Input
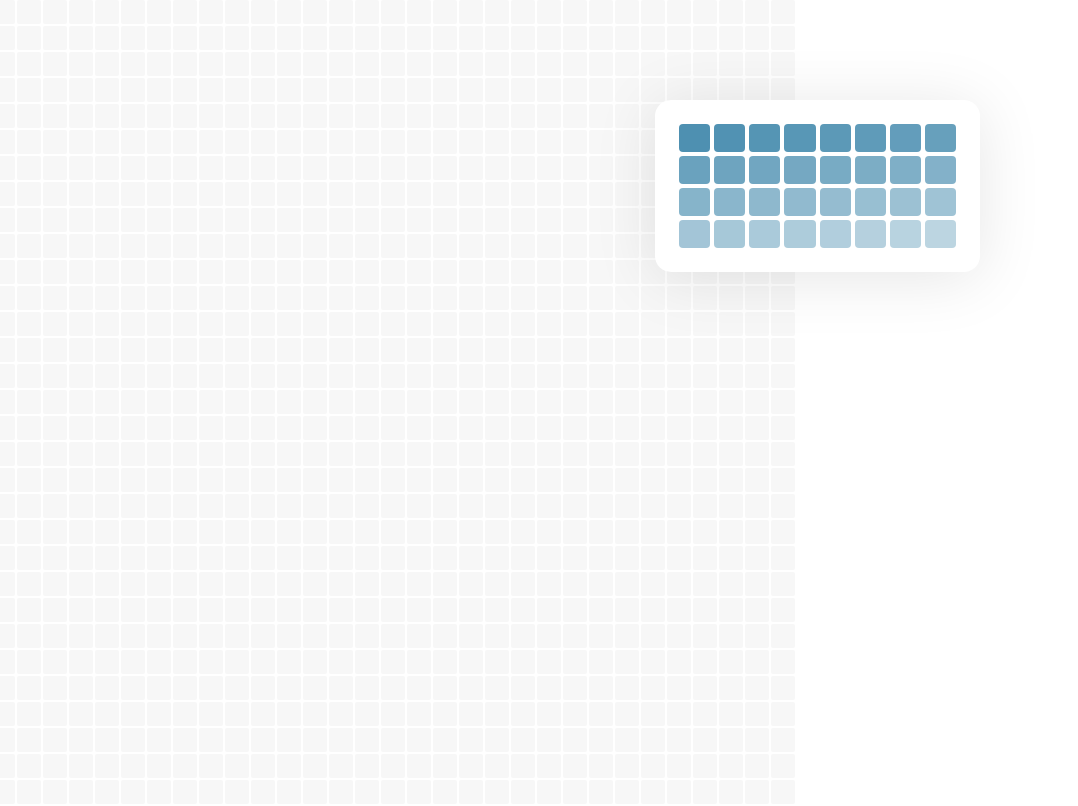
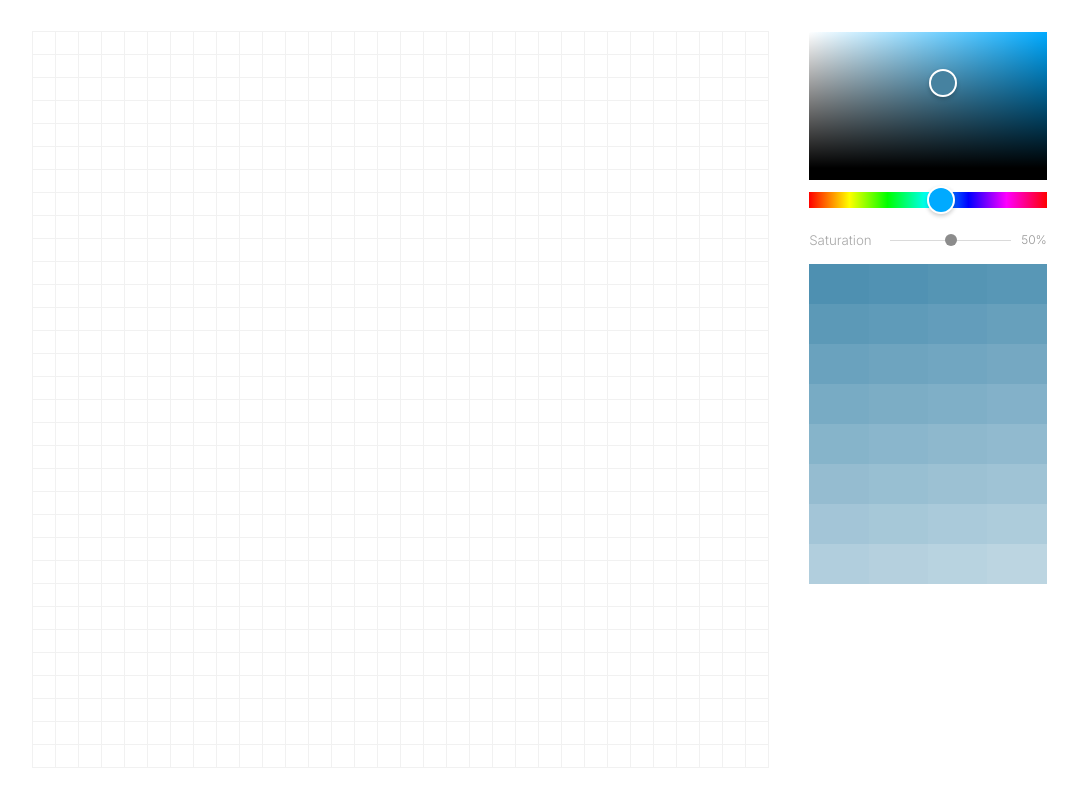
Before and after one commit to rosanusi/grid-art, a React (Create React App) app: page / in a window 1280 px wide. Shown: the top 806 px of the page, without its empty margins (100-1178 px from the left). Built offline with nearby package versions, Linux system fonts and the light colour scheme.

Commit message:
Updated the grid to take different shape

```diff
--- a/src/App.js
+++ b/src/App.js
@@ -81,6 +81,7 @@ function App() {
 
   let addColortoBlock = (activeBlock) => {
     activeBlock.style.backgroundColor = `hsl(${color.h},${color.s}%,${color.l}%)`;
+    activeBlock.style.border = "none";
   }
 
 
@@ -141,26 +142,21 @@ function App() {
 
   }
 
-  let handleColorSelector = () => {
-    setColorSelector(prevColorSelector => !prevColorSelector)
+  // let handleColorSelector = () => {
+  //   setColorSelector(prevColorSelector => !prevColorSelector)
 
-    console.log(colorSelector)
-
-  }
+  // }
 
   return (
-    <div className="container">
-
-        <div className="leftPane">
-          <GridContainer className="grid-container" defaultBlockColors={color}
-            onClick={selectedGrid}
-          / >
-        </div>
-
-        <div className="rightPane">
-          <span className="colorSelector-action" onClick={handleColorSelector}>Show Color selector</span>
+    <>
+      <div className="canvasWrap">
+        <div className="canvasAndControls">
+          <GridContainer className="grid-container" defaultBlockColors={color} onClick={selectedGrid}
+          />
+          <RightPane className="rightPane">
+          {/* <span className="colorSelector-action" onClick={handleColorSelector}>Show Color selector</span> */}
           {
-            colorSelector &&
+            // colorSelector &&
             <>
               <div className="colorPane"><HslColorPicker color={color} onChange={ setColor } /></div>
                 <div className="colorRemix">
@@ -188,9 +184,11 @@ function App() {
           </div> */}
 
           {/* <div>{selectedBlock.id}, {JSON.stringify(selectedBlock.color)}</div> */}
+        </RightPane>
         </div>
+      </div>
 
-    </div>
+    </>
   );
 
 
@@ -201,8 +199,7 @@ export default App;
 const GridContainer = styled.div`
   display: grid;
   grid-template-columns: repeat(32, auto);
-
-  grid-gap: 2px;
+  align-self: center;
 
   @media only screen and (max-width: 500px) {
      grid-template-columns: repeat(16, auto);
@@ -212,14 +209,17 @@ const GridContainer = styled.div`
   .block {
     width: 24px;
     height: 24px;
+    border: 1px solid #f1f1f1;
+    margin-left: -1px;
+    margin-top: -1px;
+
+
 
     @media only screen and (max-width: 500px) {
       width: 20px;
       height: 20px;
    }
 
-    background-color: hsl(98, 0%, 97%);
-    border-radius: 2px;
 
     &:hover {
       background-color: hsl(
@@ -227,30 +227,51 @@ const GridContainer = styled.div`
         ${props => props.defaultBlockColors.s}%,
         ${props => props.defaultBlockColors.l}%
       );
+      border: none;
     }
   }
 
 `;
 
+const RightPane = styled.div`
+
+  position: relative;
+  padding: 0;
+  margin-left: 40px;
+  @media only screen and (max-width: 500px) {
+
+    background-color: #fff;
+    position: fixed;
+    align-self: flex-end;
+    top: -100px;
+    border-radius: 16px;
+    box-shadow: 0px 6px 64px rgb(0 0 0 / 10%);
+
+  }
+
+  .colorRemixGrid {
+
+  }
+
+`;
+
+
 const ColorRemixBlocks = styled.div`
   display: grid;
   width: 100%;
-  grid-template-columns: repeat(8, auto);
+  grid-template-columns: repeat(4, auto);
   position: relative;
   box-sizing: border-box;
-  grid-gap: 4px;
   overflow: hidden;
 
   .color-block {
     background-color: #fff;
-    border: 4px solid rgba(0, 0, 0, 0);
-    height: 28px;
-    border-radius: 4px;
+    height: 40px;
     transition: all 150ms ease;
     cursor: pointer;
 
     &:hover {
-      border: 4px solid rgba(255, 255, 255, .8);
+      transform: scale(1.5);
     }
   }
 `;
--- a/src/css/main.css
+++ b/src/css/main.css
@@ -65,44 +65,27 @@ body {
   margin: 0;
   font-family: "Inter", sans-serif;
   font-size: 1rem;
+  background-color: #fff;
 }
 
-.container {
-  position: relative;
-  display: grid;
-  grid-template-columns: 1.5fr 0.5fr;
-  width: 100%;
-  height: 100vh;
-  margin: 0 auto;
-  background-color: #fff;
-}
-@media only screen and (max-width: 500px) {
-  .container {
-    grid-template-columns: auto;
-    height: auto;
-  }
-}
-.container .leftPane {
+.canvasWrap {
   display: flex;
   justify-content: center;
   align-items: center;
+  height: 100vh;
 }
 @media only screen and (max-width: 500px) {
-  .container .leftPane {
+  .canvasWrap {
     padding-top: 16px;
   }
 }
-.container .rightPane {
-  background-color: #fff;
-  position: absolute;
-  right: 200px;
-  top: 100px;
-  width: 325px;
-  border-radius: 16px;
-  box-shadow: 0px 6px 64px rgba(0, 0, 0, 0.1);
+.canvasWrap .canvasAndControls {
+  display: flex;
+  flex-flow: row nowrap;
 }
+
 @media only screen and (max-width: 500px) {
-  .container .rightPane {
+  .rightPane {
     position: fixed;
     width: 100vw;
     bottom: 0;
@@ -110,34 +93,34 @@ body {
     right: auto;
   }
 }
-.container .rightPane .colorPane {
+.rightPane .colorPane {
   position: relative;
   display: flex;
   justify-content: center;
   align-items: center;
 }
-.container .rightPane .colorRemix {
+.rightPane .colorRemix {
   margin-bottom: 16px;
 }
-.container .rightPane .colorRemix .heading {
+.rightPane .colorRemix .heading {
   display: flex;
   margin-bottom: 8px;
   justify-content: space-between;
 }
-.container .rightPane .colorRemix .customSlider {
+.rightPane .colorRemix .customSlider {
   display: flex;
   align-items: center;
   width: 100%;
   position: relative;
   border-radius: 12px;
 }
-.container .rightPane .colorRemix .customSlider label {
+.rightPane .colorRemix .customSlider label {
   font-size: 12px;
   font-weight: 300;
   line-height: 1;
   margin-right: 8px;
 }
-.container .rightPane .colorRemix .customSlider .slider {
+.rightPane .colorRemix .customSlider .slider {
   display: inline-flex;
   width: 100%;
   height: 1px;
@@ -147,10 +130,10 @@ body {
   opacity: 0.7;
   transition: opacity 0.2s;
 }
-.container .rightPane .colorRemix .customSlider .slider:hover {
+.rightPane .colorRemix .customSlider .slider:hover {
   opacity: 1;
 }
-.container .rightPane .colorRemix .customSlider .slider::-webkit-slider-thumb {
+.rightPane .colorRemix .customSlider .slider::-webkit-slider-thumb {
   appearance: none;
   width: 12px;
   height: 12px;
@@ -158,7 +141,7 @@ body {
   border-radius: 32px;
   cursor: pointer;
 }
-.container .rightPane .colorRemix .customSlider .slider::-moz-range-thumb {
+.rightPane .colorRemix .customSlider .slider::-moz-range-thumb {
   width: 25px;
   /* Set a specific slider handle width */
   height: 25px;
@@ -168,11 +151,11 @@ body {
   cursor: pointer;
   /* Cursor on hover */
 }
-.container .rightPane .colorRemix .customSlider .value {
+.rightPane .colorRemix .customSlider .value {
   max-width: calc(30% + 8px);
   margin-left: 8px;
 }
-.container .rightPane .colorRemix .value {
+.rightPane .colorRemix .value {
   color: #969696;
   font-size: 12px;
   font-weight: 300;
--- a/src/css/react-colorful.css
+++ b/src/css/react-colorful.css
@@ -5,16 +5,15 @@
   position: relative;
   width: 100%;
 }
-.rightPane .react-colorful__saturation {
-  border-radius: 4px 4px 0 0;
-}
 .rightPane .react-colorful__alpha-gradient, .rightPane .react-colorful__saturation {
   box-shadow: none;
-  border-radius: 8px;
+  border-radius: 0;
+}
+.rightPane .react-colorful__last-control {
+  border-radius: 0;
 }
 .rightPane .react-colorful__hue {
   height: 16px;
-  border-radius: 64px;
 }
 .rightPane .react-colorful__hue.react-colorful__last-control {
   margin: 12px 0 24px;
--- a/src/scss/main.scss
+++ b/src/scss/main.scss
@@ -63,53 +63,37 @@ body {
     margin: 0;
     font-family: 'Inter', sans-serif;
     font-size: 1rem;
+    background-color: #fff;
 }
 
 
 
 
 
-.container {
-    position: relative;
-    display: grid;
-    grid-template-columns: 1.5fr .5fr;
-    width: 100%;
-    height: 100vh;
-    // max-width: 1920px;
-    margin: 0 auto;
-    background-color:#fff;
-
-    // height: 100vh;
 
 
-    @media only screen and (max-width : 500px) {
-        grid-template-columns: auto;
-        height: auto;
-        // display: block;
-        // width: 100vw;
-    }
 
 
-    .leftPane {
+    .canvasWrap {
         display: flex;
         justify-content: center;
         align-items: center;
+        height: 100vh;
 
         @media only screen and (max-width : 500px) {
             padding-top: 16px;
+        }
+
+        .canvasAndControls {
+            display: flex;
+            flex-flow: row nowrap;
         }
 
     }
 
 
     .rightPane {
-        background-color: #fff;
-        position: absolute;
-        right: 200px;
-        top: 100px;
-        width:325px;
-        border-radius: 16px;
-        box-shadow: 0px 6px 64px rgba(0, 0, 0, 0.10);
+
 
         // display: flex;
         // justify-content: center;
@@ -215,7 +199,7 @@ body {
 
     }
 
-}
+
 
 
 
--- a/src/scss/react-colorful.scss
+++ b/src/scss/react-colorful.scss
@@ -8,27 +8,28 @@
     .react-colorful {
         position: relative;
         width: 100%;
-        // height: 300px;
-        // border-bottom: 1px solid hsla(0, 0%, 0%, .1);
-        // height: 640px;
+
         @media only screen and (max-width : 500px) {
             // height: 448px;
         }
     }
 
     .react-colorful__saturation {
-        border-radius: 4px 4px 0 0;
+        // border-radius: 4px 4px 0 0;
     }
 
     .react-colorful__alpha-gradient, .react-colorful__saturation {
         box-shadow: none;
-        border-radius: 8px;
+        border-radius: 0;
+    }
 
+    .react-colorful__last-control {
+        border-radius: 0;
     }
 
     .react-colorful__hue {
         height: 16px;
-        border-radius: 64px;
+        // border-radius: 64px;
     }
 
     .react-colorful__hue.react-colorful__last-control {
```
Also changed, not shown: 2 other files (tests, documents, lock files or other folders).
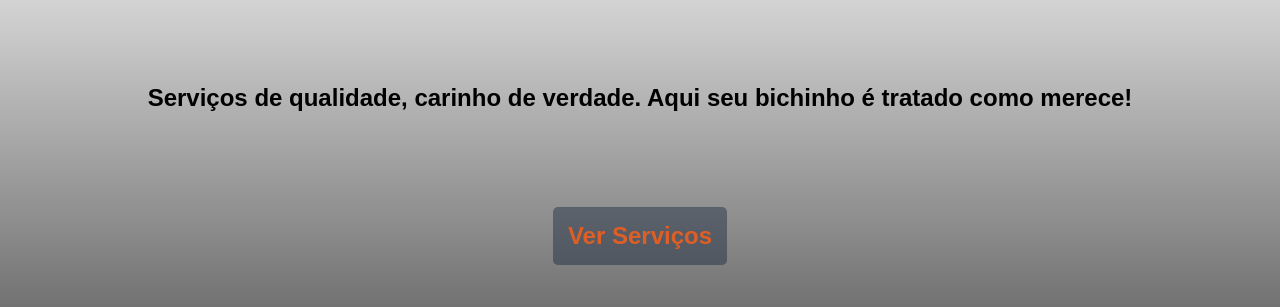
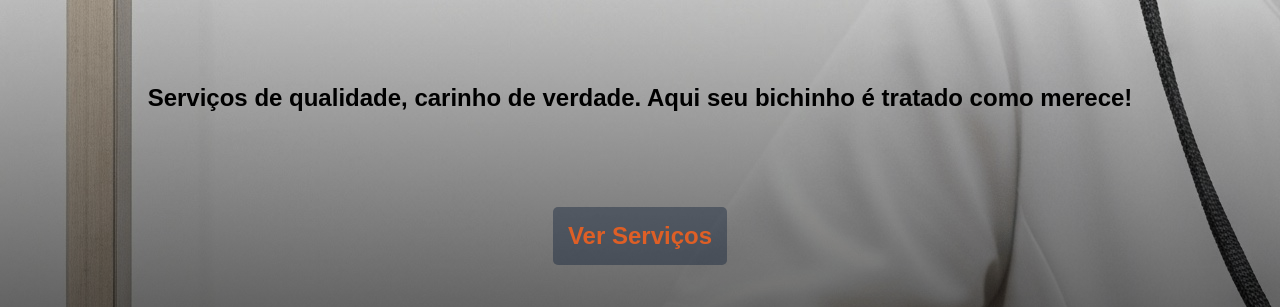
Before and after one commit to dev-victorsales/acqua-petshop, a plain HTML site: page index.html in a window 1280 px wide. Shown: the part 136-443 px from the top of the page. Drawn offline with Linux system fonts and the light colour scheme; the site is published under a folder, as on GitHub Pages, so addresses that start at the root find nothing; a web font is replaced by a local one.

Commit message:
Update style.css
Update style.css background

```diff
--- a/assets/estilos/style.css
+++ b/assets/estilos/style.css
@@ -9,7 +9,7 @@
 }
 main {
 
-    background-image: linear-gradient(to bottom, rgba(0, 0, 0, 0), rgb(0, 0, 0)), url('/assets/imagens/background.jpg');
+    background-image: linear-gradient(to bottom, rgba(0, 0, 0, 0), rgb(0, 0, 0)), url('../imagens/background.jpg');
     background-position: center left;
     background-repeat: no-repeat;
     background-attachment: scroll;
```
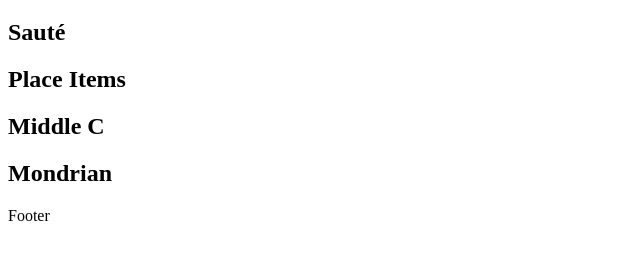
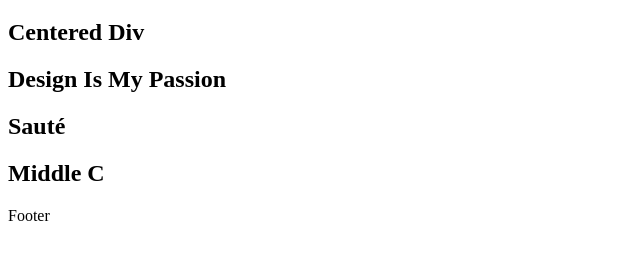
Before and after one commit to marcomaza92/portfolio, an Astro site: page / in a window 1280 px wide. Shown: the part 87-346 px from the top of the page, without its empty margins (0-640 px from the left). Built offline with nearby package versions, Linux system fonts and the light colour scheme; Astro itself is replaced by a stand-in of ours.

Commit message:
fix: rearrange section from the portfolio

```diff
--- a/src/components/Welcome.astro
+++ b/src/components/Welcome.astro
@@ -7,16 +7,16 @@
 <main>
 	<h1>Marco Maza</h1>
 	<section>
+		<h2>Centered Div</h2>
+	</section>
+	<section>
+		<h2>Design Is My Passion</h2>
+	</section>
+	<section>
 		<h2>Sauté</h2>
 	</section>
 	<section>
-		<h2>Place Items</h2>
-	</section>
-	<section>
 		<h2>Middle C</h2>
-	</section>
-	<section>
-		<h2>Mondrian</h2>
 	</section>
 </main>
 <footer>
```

Work request
Copy every line from the data that includes the string "body".

The completed task
@@ -65,44 +65,27 @@ body {
@@ -110,34 +93,34 @@ body {
@@ -147,10 +130,10 @@ body {
@@ -158,7 +141,7 @@ body {
@@ -168,11 +151,11 @@ body {
@@ -63,53 +63,37 @@ body {
@@ -215,7 +199,7 @@ body {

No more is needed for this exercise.